Change listing data:
-=-=-=-=-

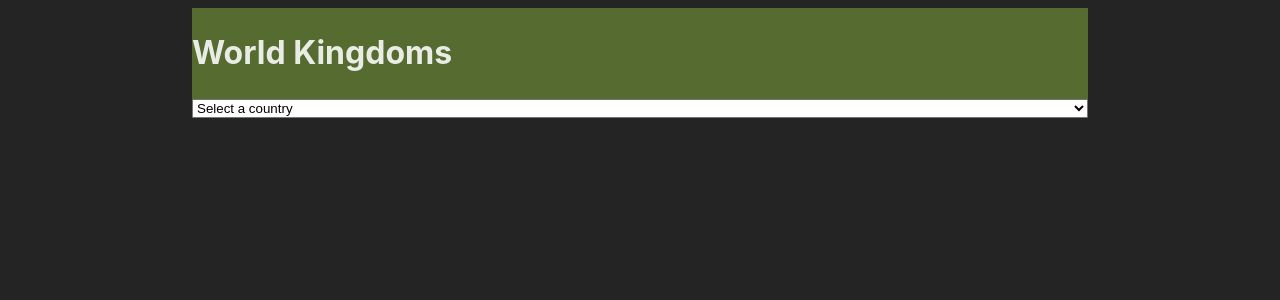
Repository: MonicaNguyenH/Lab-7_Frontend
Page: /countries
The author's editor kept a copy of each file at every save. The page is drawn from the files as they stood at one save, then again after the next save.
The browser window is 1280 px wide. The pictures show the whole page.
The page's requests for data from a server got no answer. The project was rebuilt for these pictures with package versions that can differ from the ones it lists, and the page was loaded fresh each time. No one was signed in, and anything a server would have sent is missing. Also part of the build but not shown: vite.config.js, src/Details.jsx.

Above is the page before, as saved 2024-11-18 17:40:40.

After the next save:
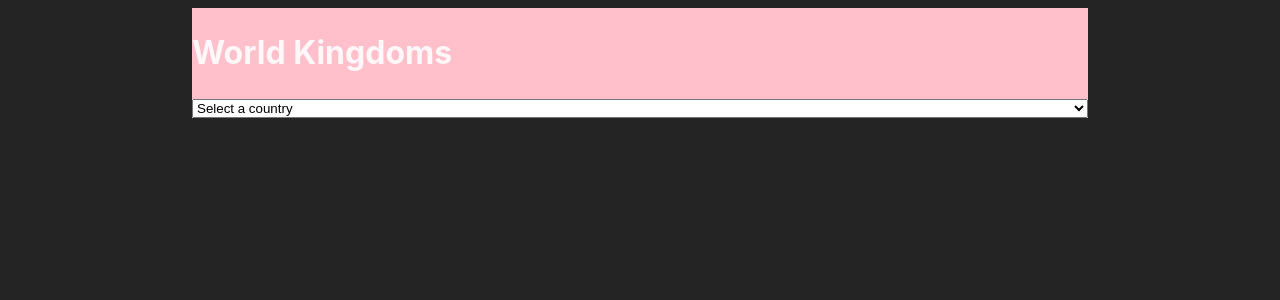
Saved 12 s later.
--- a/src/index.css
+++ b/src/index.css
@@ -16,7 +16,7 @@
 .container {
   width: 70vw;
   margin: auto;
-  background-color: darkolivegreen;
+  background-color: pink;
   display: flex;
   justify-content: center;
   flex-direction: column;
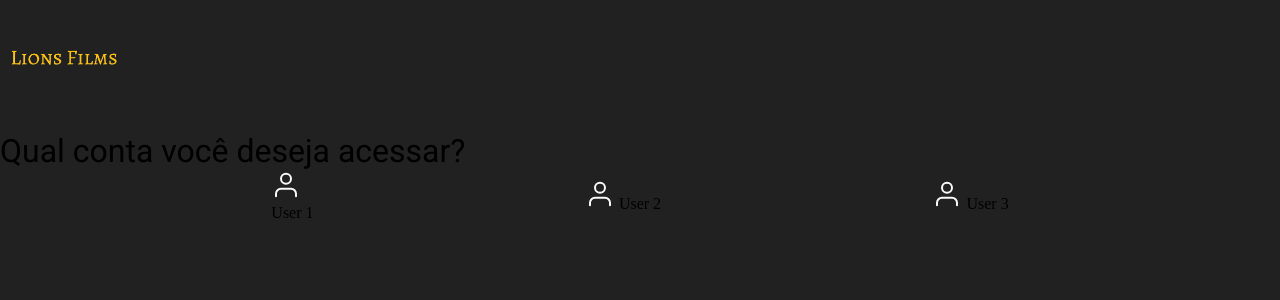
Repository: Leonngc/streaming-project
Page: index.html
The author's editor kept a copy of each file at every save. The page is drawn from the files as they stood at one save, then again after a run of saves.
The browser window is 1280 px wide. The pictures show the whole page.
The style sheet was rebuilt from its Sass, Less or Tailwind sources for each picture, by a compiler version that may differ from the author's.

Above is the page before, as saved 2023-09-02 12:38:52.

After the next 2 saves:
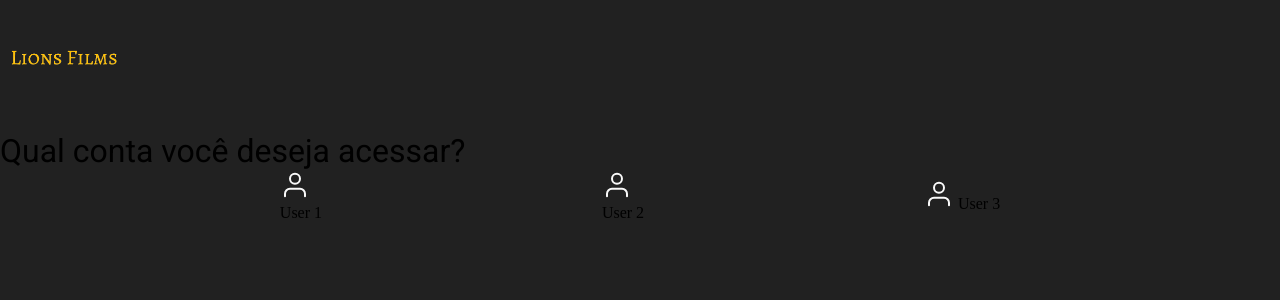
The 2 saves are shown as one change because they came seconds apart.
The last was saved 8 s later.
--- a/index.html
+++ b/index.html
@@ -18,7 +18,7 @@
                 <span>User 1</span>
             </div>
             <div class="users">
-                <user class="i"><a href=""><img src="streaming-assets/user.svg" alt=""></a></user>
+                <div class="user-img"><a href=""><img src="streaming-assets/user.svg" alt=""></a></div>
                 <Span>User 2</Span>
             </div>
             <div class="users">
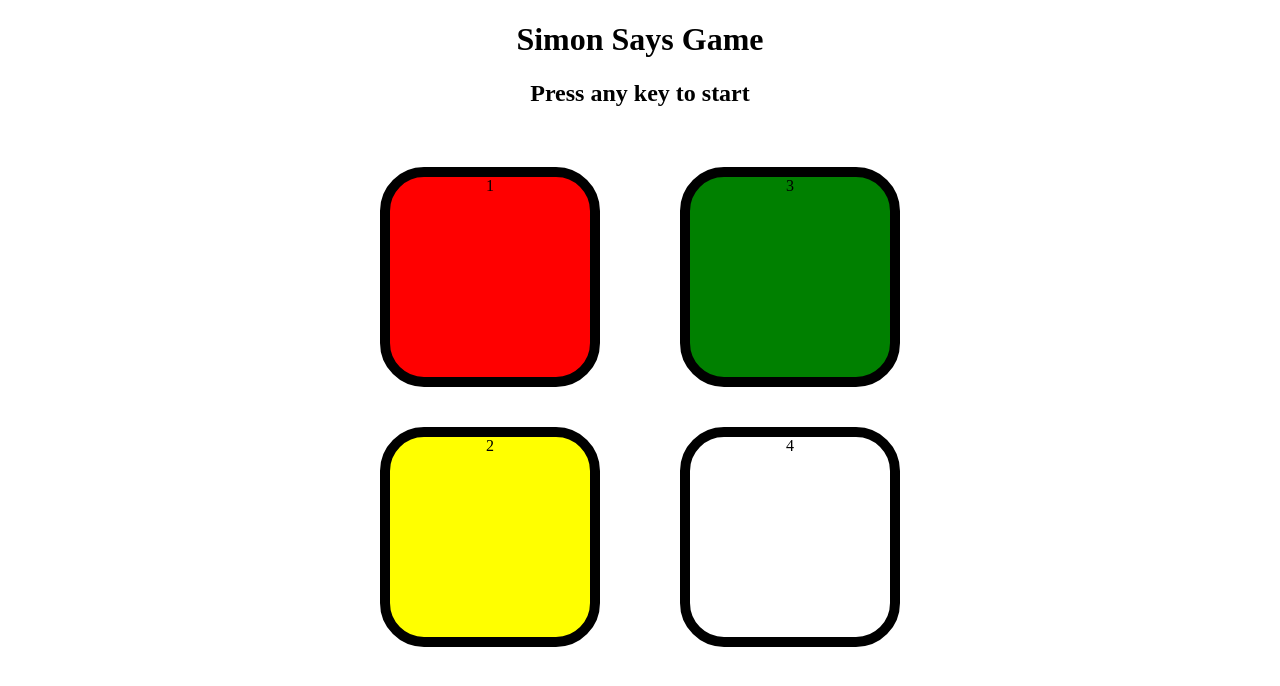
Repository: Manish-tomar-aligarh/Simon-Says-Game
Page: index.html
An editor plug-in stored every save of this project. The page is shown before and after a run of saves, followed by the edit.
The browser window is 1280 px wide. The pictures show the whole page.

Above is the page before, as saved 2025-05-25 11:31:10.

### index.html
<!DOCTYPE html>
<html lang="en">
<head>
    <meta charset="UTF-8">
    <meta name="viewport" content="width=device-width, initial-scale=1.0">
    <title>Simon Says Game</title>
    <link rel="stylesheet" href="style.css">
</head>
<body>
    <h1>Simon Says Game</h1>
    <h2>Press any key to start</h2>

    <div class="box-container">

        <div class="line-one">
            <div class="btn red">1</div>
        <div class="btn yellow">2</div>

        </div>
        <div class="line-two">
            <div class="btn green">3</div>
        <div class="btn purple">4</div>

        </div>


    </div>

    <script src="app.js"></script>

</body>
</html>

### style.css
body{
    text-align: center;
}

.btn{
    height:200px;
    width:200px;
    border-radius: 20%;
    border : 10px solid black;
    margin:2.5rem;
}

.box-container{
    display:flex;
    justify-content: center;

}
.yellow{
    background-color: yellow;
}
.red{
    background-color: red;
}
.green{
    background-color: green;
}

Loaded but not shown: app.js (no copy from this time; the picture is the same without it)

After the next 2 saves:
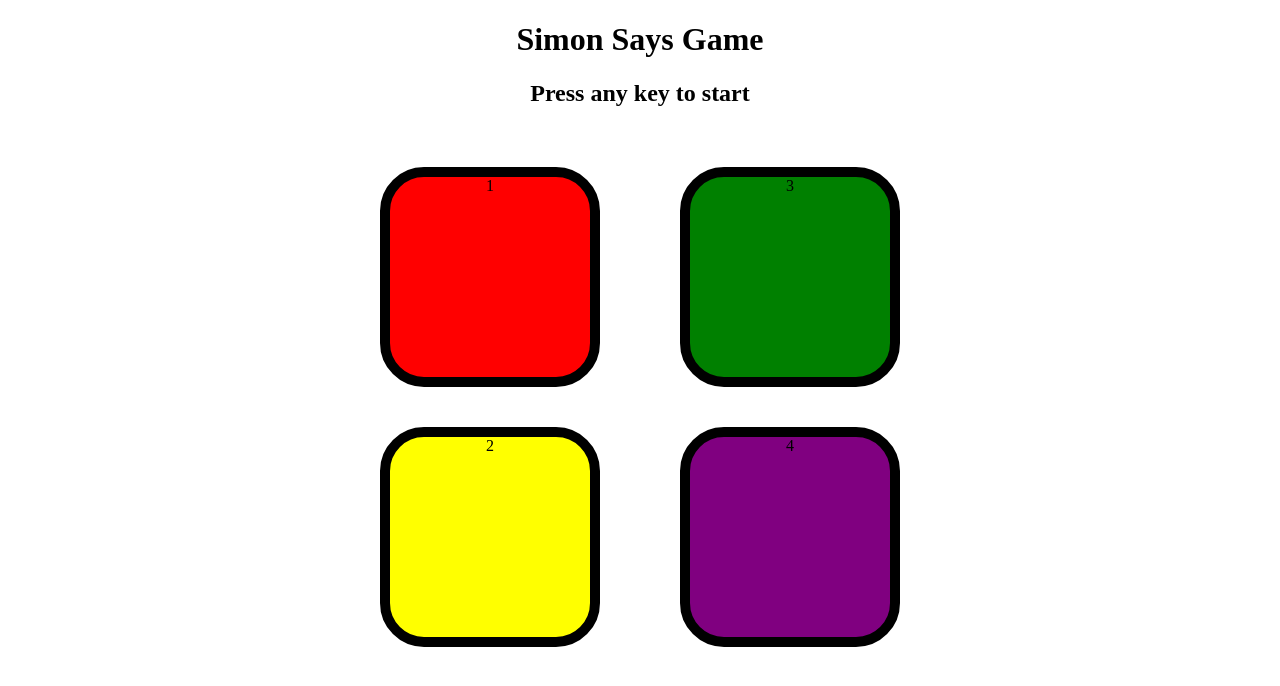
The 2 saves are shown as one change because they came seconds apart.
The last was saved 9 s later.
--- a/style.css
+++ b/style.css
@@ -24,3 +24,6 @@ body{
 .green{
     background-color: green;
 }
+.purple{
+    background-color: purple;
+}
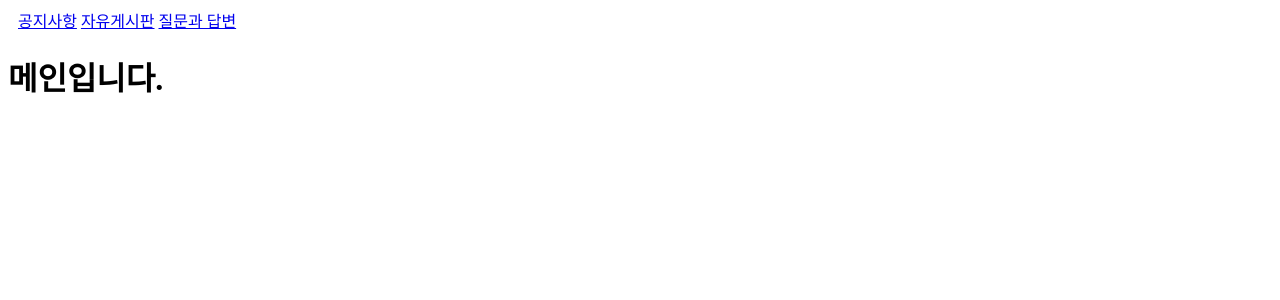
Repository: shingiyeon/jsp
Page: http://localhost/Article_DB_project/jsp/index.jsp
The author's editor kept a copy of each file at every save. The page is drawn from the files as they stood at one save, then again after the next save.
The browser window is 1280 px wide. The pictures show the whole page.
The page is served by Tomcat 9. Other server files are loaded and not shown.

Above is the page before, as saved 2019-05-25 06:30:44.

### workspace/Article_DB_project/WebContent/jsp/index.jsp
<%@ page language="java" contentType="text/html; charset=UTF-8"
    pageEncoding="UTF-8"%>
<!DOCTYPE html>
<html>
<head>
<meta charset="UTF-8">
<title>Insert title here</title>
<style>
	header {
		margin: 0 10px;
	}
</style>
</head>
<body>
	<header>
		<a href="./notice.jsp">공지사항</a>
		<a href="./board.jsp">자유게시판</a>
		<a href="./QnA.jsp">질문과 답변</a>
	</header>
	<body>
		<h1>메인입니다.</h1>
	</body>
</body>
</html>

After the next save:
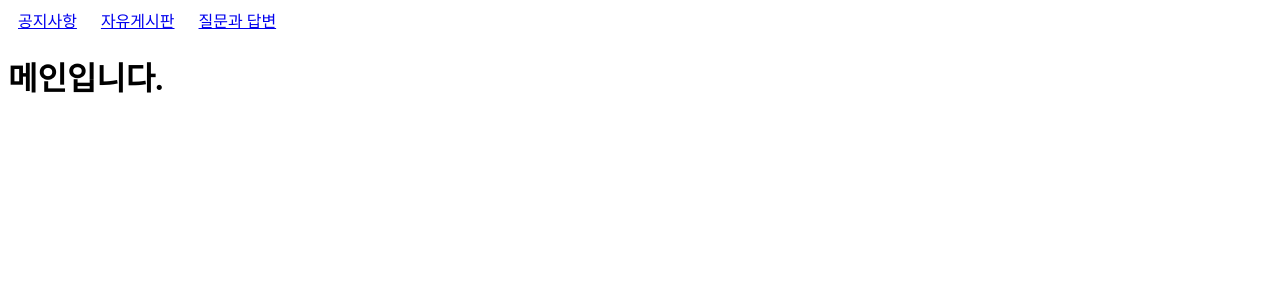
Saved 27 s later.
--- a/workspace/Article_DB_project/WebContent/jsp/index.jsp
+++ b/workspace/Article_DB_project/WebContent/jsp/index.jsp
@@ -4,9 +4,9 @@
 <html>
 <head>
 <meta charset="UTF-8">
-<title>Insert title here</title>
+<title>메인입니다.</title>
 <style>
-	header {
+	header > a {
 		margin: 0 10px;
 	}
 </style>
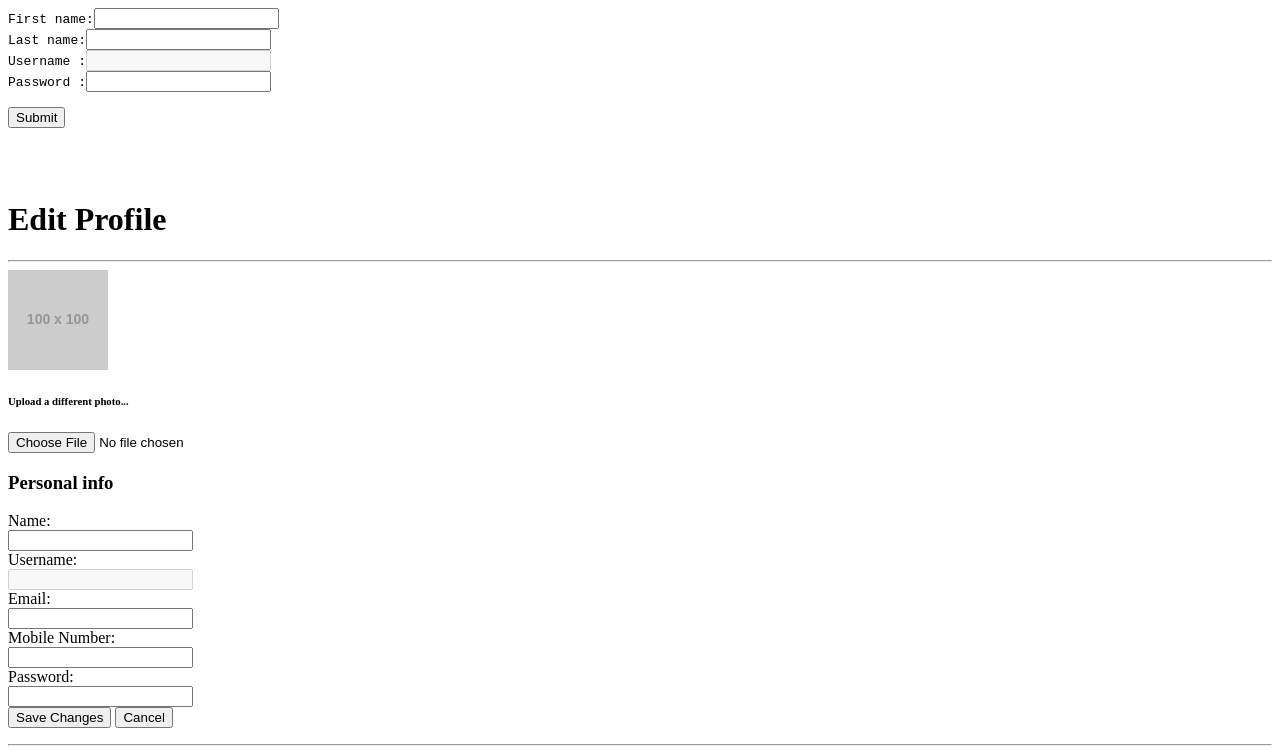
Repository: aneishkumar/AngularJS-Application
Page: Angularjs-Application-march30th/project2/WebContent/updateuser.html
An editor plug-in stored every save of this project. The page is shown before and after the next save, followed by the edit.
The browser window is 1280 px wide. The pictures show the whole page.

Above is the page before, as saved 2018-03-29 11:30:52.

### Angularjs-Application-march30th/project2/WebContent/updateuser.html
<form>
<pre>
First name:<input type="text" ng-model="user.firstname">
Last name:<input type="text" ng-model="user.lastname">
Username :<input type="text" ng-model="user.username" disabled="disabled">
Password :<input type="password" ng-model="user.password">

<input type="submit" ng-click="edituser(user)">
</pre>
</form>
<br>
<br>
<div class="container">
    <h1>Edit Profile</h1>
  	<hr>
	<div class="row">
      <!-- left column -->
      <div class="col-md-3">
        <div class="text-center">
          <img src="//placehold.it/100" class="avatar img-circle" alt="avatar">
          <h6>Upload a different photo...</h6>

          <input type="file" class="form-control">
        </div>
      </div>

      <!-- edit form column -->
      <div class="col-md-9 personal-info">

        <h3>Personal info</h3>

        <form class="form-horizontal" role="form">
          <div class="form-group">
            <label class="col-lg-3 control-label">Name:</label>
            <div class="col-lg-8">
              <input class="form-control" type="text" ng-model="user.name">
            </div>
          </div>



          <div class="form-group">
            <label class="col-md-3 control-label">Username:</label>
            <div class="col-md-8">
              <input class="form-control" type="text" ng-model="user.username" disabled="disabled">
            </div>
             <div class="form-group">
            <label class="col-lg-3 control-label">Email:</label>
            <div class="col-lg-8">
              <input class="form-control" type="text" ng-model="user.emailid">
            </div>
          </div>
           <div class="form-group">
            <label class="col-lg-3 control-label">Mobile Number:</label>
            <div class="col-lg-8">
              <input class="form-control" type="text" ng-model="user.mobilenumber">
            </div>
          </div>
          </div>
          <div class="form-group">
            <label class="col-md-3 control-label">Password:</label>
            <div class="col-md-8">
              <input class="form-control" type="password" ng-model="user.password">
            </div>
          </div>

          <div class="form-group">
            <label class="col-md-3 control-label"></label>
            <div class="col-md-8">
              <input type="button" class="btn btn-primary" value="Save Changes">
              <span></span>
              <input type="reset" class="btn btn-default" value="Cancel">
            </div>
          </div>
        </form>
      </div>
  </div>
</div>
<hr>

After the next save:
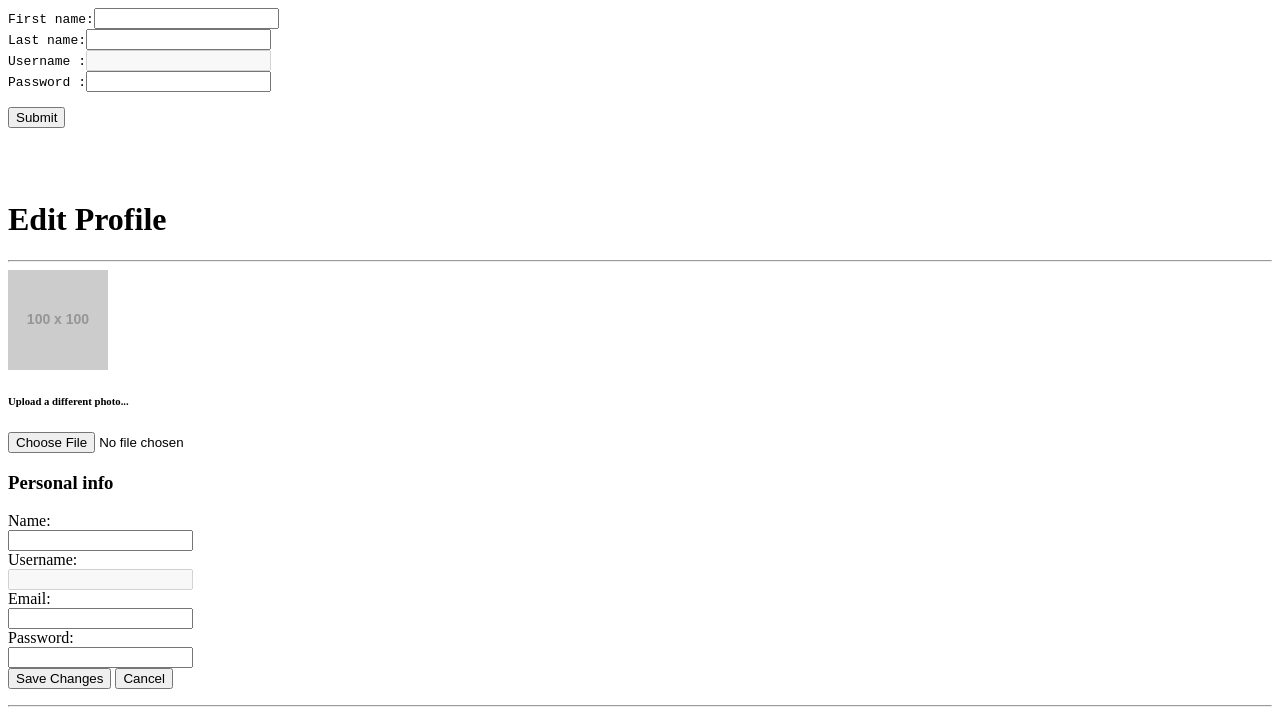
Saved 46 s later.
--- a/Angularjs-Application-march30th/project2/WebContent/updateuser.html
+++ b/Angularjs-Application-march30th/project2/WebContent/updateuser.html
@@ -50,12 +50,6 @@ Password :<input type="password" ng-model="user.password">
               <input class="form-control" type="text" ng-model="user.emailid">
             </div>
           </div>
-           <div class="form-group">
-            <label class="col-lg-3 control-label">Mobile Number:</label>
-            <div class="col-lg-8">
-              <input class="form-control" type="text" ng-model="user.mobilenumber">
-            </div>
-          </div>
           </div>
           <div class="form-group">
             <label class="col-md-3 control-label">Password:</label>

-=-=-=-=-

**What you have to do**
Out of the data above, set down the lines from the one with "width:200px;" to the one with "Loaded but not", both included, exactly as written and with no additions.

**Response area**
    width:200px;
    border-radius: 20%;
    border : 10px solid black;
    margin:2.5rem;
}

.box-container{
    display:flex;
    justify-content: center;

}
.yellow{
    background-color: yellow;
}
.red{
    background-color: red;
}
.green{
    background-color: green;
}

Loaded but not shown: app.js (no copy from this time; the picture is the same without it)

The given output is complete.